What if we should perish? Who would deal with this unfinished business. When we had any contact with our children we would present them with many boxes of their stuff (back to their kindergarten days). I had more than a hundred pounds of documents shredded: really old financial records, health records, drafts of manuscripts. We brought many large bags of clothing and more than 20 boxes of books to our local thrift shop. I brought old computers to be recycled at our local Staples store. On one, I came across an old file I had forgotten; a novel I had written more than 30 years ago.
The idea of unfinished business and my possible mortality hit me like a truck when I came across the file. Here was work I had completed so long ago and had planned to publish one day. One day was here. I placed “The Man who Couldn’t Stay Awake” to be printed on demand on Amazon.
Perhaps the most gratifying completed business was the story of the Persian rug. It was huge. It had been in my wife’s grandmother’s home in Steubenville, Ohio. It had travelled from Persia, to Steubenville, Ohio, to Winnipeg, Manitoba to Hamden, Connecticut. We learned that it was a Sarouk rug from about 1915. Our son had just purchased a house. He had accepted it. It is perfect in his home!
I have still a few boxes to clean out. Maybe I will find more unfinished business. By then, I hope that the pandemic will have ended.
The pandemic had changed every aspect of my life. It has probably changed the life of almost everyone on our planet. The pandemic will end.
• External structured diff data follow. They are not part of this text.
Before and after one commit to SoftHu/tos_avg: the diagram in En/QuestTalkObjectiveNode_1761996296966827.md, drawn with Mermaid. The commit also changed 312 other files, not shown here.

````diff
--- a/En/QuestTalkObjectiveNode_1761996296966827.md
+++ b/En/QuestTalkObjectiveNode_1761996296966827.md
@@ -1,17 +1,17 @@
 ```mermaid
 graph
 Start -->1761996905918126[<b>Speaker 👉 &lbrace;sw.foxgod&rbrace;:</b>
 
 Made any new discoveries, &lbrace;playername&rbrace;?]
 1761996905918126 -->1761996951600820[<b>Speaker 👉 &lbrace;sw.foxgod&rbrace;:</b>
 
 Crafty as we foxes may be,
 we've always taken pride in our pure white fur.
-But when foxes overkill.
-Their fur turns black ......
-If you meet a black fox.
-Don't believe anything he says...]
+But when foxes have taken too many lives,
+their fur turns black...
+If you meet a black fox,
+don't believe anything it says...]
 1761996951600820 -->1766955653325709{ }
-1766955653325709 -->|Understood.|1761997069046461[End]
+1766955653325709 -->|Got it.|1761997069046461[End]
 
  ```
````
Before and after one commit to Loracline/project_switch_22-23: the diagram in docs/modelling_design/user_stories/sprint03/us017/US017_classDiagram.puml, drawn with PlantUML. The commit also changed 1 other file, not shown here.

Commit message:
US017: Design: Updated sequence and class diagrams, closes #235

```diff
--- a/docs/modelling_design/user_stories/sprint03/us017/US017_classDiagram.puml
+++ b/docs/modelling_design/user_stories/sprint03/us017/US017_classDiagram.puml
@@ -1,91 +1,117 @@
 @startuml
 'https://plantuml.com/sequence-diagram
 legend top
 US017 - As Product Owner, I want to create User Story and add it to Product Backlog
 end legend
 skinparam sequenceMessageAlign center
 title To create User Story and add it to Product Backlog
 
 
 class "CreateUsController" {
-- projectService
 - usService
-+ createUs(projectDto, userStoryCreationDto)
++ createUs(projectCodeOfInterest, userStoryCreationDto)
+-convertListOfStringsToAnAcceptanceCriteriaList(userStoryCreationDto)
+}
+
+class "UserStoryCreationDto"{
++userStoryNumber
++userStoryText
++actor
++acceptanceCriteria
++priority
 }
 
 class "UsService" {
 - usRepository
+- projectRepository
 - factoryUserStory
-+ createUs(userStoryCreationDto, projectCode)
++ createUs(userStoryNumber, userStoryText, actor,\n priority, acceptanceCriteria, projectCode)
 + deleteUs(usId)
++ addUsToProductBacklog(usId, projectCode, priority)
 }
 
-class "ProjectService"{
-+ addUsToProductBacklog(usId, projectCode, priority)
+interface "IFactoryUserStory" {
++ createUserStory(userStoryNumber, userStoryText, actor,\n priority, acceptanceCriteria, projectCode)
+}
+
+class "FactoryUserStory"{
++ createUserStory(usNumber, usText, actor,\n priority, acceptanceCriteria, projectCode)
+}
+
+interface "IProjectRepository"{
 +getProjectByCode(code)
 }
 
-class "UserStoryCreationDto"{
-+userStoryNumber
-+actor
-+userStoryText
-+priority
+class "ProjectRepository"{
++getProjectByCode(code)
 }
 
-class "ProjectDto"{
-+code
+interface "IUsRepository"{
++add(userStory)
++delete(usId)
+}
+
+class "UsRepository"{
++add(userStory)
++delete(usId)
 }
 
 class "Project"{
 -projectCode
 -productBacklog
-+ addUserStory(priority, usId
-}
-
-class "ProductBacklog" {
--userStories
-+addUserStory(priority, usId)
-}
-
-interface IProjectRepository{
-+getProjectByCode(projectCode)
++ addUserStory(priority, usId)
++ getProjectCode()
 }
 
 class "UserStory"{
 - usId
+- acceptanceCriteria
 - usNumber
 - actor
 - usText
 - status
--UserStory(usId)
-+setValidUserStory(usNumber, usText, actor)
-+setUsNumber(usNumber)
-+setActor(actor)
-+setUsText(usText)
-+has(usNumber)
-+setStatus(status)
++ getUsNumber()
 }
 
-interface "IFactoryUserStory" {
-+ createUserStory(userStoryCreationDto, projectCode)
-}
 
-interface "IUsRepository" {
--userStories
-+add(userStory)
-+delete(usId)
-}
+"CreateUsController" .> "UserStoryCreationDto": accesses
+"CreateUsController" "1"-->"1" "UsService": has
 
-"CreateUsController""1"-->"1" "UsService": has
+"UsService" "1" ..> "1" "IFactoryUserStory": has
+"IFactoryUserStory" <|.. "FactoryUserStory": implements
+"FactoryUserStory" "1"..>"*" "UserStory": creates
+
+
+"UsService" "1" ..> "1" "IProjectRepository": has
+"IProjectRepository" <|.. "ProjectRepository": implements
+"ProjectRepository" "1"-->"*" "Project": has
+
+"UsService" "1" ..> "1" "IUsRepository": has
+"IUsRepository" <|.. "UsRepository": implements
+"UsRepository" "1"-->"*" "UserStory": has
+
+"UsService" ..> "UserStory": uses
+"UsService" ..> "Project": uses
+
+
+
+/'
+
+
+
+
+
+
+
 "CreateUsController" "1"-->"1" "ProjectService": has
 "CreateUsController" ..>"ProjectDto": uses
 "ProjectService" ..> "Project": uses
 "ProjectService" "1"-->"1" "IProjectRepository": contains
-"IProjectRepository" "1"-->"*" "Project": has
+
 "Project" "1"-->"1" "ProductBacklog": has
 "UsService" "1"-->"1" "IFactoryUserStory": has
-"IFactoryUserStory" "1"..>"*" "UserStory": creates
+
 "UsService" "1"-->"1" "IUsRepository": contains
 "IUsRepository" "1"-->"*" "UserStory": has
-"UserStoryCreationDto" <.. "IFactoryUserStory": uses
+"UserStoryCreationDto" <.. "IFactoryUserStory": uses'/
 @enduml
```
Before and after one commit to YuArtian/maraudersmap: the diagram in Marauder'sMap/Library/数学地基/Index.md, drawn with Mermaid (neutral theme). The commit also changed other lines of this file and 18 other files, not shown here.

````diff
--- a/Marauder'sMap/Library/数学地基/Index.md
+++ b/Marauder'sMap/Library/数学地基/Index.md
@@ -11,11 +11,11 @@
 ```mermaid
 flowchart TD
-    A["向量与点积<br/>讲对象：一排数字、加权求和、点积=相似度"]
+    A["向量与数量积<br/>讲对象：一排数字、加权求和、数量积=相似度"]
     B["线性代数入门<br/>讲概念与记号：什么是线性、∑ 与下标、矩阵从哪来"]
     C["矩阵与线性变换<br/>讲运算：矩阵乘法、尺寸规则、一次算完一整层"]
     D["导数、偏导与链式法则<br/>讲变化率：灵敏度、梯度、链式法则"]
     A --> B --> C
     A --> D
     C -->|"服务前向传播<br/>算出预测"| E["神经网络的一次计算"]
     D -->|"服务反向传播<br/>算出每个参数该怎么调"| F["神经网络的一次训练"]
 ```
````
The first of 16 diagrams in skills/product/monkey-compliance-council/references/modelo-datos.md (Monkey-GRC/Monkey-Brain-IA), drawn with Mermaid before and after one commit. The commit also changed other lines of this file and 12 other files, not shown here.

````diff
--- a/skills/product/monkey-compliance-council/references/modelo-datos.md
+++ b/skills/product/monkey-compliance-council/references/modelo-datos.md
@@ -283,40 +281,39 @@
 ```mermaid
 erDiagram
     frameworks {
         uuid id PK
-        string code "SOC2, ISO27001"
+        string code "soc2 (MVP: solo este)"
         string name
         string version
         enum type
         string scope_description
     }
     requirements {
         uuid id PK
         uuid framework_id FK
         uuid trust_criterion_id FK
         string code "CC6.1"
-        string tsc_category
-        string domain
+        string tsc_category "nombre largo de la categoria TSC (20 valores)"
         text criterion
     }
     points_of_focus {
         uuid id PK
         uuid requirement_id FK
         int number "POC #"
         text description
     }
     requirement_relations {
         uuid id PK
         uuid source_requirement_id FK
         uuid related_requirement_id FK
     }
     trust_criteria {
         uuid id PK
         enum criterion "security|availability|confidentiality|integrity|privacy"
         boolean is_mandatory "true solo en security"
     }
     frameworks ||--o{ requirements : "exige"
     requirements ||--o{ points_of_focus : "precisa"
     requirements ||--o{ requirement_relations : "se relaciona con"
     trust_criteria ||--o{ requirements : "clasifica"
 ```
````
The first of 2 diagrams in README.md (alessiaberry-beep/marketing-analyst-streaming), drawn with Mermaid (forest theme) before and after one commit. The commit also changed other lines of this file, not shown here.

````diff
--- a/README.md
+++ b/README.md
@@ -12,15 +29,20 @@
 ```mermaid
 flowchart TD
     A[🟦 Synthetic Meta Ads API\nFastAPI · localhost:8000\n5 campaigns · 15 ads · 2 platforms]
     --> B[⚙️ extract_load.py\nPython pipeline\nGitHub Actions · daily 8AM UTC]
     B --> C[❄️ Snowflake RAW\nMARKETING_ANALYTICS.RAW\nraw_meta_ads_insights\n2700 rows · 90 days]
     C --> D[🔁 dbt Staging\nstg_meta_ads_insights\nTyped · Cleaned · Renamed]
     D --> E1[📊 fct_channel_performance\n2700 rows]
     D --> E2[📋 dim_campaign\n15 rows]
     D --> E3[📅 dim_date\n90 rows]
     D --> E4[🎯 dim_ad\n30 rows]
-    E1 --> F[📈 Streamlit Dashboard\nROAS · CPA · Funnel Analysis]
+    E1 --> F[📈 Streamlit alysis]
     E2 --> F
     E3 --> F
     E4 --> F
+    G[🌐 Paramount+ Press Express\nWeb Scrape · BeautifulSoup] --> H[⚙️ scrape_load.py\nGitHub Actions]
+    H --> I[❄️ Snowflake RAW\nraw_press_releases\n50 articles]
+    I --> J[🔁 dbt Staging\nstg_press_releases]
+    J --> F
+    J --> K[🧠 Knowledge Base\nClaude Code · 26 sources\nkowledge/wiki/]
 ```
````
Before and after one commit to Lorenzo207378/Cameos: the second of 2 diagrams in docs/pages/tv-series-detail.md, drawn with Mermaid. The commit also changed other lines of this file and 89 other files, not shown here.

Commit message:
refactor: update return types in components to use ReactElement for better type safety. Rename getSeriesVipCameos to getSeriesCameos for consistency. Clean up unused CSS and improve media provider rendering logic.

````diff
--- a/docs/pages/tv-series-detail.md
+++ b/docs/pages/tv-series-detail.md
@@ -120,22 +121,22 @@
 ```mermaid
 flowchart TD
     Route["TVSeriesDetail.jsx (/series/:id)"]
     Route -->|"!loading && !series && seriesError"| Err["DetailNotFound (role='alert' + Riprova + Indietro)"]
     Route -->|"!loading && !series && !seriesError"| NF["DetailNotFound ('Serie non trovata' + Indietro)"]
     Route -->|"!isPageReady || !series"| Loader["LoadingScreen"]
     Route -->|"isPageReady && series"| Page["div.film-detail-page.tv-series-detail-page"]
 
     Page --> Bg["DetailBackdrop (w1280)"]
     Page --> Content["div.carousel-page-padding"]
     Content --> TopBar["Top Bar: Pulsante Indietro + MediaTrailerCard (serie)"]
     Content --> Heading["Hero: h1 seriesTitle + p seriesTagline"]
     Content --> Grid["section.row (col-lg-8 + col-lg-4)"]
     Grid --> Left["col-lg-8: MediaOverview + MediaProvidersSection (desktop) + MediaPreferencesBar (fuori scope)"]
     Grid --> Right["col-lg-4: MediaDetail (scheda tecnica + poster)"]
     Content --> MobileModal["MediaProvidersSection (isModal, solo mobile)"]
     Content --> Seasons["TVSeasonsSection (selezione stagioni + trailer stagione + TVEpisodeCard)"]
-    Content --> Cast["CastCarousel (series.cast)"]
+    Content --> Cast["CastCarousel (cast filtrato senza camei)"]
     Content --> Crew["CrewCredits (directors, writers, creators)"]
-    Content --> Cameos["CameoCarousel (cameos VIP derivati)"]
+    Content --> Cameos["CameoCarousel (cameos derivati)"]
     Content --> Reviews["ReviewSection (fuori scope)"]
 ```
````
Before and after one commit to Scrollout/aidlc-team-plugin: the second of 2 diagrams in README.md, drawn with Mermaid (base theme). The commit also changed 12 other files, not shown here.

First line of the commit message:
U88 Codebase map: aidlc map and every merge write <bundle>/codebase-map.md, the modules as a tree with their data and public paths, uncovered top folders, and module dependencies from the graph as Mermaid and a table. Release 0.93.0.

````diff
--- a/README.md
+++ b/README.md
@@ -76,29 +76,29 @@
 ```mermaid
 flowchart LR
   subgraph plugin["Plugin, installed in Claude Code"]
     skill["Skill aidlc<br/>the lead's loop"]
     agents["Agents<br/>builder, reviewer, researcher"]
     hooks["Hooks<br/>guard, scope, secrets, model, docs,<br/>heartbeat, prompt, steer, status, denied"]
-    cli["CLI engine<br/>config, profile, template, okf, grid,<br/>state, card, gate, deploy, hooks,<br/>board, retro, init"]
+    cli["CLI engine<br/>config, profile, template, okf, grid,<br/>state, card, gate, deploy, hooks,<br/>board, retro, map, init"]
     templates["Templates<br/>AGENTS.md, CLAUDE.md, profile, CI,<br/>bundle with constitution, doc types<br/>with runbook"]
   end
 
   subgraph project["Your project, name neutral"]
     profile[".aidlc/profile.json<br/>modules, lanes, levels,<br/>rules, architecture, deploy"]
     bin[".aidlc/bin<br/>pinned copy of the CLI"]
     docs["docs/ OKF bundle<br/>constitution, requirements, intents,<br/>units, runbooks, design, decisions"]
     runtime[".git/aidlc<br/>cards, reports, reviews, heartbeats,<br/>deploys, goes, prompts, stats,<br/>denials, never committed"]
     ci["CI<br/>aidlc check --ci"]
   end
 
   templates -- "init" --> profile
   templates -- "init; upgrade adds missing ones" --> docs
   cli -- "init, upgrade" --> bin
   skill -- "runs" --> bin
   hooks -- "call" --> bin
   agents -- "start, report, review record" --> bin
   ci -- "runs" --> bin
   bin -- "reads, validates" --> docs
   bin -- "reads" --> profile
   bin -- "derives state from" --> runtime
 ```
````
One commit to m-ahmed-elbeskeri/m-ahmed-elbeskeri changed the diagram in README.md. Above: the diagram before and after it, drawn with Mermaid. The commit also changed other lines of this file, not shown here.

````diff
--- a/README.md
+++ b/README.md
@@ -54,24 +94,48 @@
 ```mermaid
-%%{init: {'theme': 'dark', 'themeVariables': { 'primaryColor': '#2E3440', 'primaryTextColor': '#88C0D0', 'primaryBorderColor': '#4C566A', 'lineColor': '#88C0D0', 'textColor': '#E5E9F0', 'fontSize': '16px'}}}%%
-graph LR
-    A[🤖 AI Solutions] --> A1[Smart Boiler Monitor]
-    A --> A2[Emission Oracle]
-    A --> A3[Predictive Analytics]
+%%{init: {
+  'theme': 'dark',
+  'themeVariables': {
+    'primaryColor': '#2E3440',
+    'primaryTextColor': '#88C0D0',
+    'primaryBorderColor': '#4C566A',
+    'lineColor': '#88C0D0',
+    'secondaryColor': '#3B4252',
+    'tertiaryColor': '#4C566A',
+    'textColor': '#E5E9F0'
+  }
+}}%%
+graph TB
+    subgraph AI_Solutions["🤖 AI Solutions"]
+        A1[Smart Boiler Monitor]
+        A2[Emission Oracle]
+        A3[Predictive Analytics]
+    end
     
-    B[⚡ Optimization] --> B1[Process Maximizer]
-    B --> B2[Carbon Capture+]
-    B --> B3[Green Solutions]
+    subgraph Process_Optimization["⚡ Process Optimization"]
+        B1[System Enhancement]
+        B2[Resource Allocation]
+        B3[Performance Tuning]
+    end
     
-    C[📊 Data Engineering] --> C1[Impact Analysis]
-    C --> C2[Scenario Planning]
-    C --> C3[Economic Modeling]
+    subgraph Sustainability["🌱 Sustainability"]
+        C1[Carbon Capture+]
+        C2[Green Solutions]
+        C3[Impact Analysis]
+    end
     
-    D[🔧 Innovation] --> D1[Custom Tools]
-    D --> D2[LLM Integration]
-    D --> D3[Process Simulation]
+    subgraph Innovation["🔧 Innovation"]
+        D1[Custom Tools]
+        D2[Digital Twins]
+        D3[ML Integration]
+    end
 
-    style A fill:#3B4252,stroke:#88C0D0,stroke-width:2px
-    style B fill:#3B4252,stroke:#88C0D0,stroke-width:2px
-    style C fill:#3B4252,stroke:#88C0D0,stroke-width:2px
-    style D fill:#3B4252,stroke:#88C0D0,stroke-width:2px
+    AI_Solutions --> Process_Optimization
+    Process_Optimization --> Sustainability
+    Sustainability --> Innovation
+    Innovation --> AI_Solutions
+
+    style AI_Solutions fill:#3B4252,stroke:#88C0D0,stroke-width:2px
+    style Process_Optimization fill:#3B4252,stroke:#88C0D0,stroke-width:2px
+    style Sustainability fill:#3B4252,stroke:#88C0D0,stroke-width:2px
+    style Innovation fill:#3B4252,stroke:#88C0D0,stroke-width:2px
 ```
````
They always do. After its hour upon the stage, the virus will be heard no more.
Out, out, brief candle!
Life’s but a walking shadow, a poor player,
That struts and frets his hour upon the stage,
And then is heard no more.
~ William Shakespeare – Macbeth, spoken by Macbeth